As well as better fire management, carbon credits revenue has supported WALFA’s five project partners to invest in community-identified priorities to increase their capacity to manage the land and sea country of Arnhem Land, growing their effectiveness while also strengthening culture.

  • The Warddeken rangers have established initiatives to build knowledge of the region’s extensive biodiversity and ancient rock art, train future community leaders and increase female representation. In 2017 they established the Narwardekken Academy, a first of its kind school providing first-rate bilingual education for their children on country, so they did not have to travel hundreds of kilometres to larger towns.
  • The Mimal Rangers have created their own Aboriginal land management corporation providing benefits to country and culture for the Dalabon, Rembarrnga and Mayili landowners and are developing an Indigenous Protected Area (IPA).
  • The Jawoyn Rangers have expanded their fire management projects to cover the majority of the Jawoyn estate, including a joint management partnership to undertake fire management within Nitmiluk National Park.
  • The Bawinanga Rangers have grown their support for Traditional Landowners to include targeted action against other key threats including feral animals and invasive weeds.
  • The Adjumarllarl Rangers have increased their capacity to support Traditional Landowners including expanding their registered fire project area where they can generate ACCUs, which is likely to be registered in 2021.

Far beyond its original goal to produce carbon offsets, initiatives such as these demonstrate the enduring environmental, social and education legacy of the WALFA project and the potential for the carbon market to contribute to diverse sustainable outcomes in Australia.

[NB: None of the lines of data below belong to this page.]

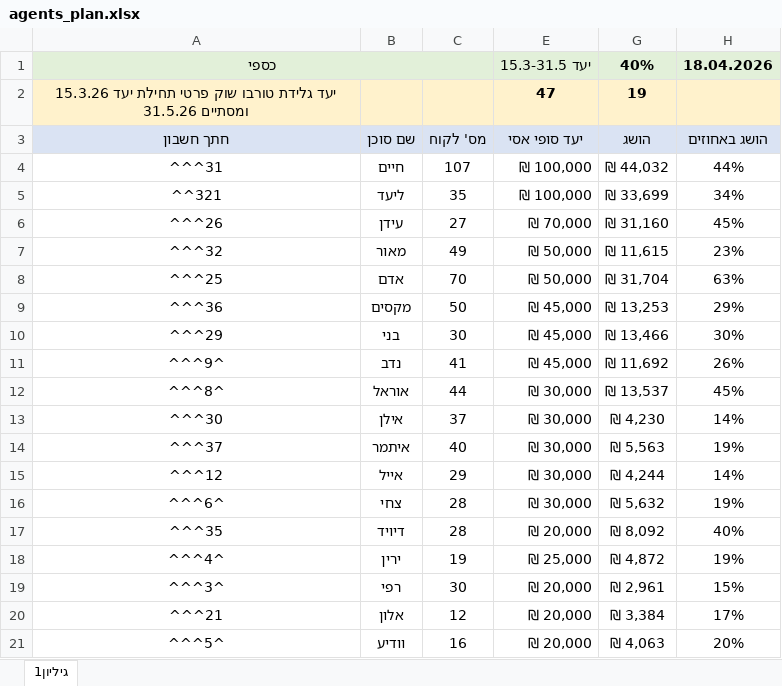
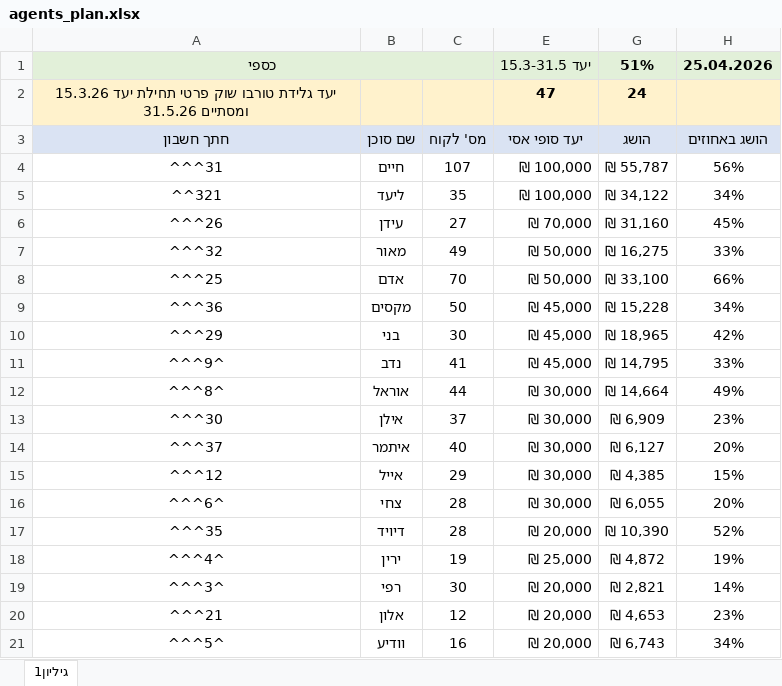
Before and after one commit to or-raito/raito-dashboard, an Excel workbook: data/agents/agents_plan.xlsx, sheet גיליון1, drawn as a sheet; only a part is shown; values as stored, in another font and other column widths than the file's, no borders; the diff covers the shown part only; the diff names each change by its address in the sheet, - before the commit and + after, or states it on an @@ line.

```diff
--- a/data/agents/agents_plan.xlsx (sheet גיליון1)
+++ b/data/agents/agents_plan.xlsx (sheet גיליון1)
-G1: 40%
+G1: 51%
-H1: 18.04.2026
+H1: 25.04.2026
-G2 (51%): 19
+G2 (51%): 24
-G4 (51%): ₪ 44,032
+G4 (51%): ₪ 55,787
-H4 (25.04.2026): 44%
+H4 (25.04.2026): 56%
-G5 (51%): ₪ 33,699
+G5 (51%): ₪ 34,122
-G7 (51%): ₪ 11,615
+G7 (51%): ₪ 16,275
-H7 (25.04.2026): 23%
+H7 (25.04.2026): 33%
-G8 (51%): ₪ 31,704
+G8 (51%): ₪ 33,100
-H8 (25.04.2026): 63%
+H8 (25.04.2026): 66%
-G9 (51%): ₪ 13,253
+G9 (51%): ₪ 15,228
-H9 (25.04.2026): 29%
+H9 (25.04.2026): 34%
-G10 (51%): ₪ 13,466
+G10 (51%): ₪ 18,965
-H10 (25.04.2026): 30%
+H10 (25.04.2026): 42%
-G11 (51%): ₪ 11,692
+G11 (51%): ₪ 14,795
-H11 (25.04.2026): 26%
+H11 (25.04.2026): 33%
-G12 (51%): ₪ 13,537
+G12 (51%): ₪ 14,664
-H12 (25.04.2026): 45%
+H12 (25.04.2026): 49%
-G13 (51%): ₪ 4,230
+G13 (51%): ₪ 6,909
-H13 (25.04.2026): 14%
+H13 (25.04.2026): 23%
-G14 (51%): ₪ 5,563
+G14 (51%): ₪ 6,127
-H14 (25.04.2026): 19%
+H14 (25.04.2026): 20%
-G15 (51%): ₪ 4,244
+G15 (51%): ₪ 4,385
-H15 (25.04.2026): 14%
+H15 (25.04.2026): 15%
-G16 (51%): ₪ 5,632
+G16 (51%): ₪ 6,055
-H16 (25.04.2026): 19%
+H16 (25.04.2026): 20%
-G17 (51%): ₪ 8,092
+G17 (51%): ₪ 10,390
-H17 (25.04.2026): 40%
+H17 (25.04.2026): 52%
-G19 (51%): ₪ 2,961
+G19 (51%): ₪ 2,821
-H19 (25.04.2026): 15%
+H19 (25.04.2026): 14%
-G20 (51%): ₪ 3,384
+G20 (51%): ₪ 4,653
-H20 (25.04.2026): 17%
+H20 (25.04.2026): 23%
-G21 (51%): ₪ 4,063
+G21 (51%): ₪ 6,743
-H21 (25.04.2026): 20%
+H21 (25.04.2026): 34%
```
Also changed, not shown: 5 edited cells elsewhere in this sheet, 1 other file.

Ranger Anne-Marie undertakes a rock art survey at Merebu, in the Warddeken Indigenous Protected Area.